I’m trying out a similar single-shot, quarter-turn adjustment with my writing routine. Last week’s newsletter came out after an unintentional 5-week break when other obligations got in the way. In searching for a solution to try to avoid this happening in the future I came across a practice called Morning Pages by Julia Cameron, author of The Artist's Way. Cameron claims that the bedrock of creativity is a daily practice of writing three pages every morning by longhand. There are no rules. You can be whiny, get stuff off your chest, bubble with blessings or nothing at all — it’s stream of consciousness and anything goes. So far, I really like it. Because it turns out you can’t really write about nothing for three pages. Or, as Cameron writes: "The second page-and-a-half comes harder, but often contains pay dirt."

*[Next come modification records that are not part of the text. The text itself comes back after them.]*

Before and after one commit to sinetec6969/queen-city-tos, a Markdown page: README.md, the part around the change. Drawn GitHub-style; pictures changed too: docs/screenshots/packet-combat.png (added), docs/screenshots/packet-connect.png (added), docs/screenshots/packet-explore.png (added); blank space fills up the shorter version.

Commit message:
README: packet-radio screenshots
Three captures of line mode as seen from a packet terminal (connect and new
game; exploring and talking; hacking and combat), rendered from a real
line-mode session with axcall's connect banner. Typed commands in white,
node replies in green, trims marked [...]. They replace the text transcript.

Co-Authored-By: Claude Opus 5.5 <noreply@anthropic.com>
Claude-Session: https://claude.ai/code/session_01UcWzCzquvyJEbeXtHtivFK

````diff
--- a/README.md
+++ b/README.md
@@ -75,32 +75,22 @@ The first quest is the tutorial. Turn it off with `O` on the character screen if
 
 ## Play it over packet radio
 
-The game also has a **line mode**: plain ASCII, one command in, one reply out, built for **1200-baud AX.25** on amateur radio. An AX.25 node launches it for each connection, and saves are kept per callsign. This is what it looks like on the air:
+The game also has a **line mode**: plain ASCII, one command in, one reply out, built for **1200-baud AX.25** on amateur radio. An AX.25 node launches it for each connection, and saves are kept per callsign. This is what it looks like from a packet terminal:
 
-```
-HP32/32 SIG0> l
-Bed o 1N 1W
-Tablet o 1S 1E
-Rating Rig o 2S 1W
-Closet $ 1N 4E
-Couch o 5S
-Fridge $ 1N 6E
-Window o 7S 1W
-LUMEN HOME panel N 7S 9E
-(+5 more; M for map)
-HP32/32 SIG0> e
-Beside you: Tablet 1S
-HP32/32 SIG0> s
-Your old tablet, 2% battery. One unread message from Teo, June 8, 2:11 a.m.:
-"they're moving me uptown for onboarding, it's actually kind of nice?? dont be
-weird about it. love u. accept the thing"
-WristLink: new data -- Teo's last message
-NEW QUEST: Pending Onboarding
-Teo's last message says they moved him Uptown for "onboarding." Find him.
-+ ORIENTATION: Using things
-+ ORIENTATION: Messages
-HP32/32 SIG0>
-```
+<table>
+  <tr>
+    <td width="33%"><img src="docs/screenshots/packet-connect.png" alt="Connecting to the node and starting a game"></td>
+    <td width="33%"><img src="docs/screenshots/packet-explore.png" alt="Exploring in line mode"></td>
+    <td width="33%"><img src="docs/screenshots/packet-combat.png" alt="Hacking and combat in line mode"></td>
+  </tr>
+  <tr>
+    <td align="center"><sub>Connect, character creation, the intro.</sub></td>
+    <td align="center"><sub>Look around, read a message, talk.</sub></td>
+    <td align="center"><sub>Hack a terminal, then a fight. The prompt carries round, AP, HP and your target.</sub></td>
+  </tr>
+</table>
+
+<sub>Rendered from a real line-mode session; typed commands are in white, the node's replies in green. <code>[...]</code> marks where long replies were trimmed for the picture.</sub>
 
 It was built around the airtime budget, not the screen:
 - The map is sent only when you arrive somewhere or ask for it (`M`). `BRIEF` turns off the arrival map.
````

So, I’m not sure this is pay dirt but here’s a bit from a Morning Page, the new quarter-turn exercise I’m trying.
I’ve often felt pressure that mastery needs to be the goal of activity but recently I’ve been freed by the idea that an activity could simply be exposure to a new experience. As an example, Murray in Boston (older senior now retired, 30 years and counting) told me that he’d just returned from a language school in Aix en Provence where he took French classes for two weeks. He’d go to class in the mornings, lunch with classmates, take a nap, do homework and then try out a different restaurant every night for dinner — all for the fun of being in a new place and learning a language. He said offhandedly, “Maybe next year I’ll go to Lisbon and learn some Portuguese.” His motive is simply to have some experiences, not mastery.
I love this idea of not getting caught with unfinished business. For example I’ve always thought that I need to return to some activities and skills because I’d gotten rusty, such as playing the piano or speaking Spanish. Yet, mastery is a high standard and takes prioritizing with time and practice, which means I put them off for “some day when I have more time.” This idea of simply trying things out has opened up a whole new world of permission: Instead of rewarming my Spanish, I could learn German or Arabic! Instead of restarting the piano, I could take lessons to play a guitar or recorder. You know they’ll be complementary somehow… wouldn’t it be fun to find out how.
Perhaps you’re just a quarter turn away from where you want to be?
Here’s to trying a little twist this week,